Task prompt: Copy all lines containing the string "Average" from the records below.

Materials provided:
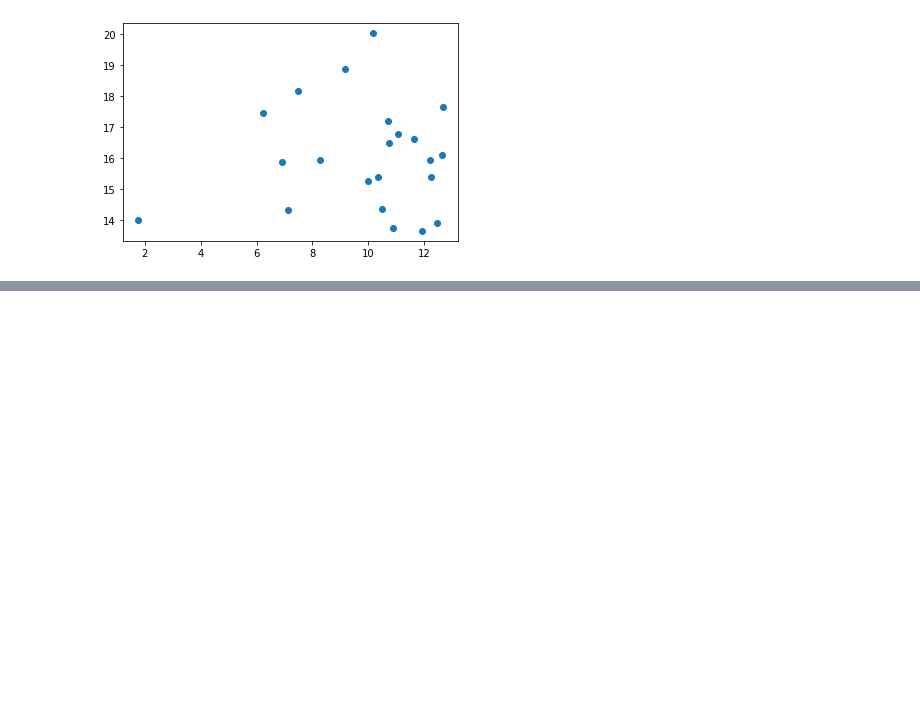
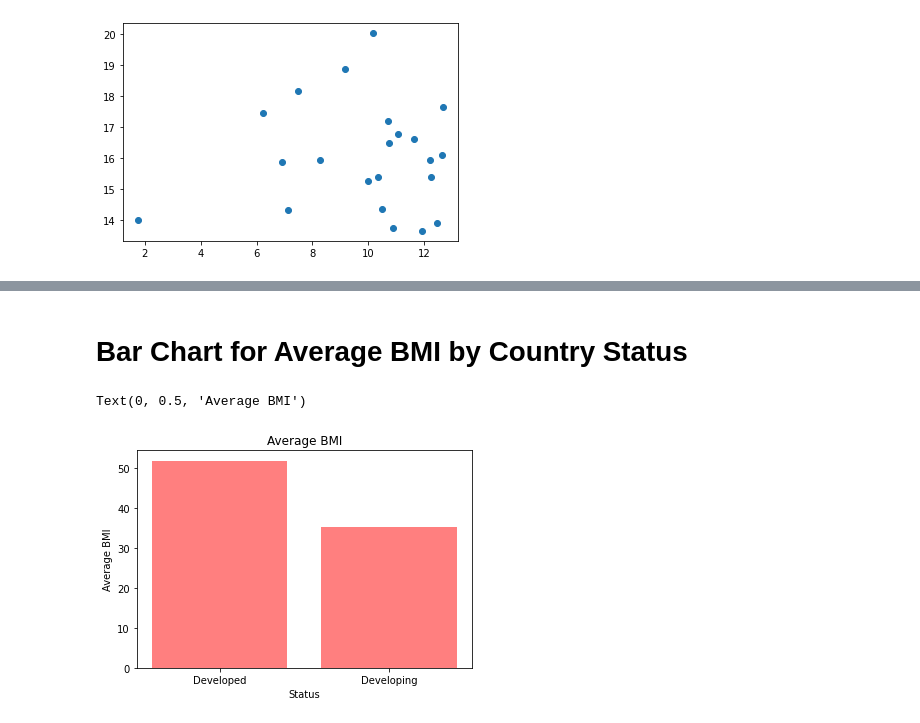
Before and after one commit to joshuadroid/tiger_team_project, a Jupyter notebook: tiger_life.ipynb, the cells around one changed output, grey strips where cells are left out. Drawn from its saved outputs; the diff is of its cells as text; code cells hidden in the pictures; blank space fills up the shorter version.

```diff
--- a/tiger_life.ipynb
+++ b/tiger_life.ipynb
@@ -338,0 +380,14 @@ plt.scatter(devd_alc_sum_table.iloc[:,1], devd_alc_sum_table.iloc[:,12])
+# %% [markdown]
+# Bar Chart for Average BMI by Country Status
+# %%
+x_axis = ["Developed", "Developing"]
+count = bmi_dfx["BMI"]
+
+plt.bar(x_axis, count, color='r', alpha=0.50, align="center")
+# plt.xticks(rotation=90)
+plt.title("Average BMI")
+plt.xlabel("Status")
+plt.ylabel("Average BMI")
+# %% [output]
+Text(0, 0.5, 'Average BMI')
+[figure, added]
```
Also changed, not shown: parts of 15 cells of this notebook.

Solution to the problem:
+# Bar Chart for Average BMI by Country Status
+plt.title("Average BMI")
+plt.ylabel("Average BMI")
+Text(0, 0.5, 'Average BMI')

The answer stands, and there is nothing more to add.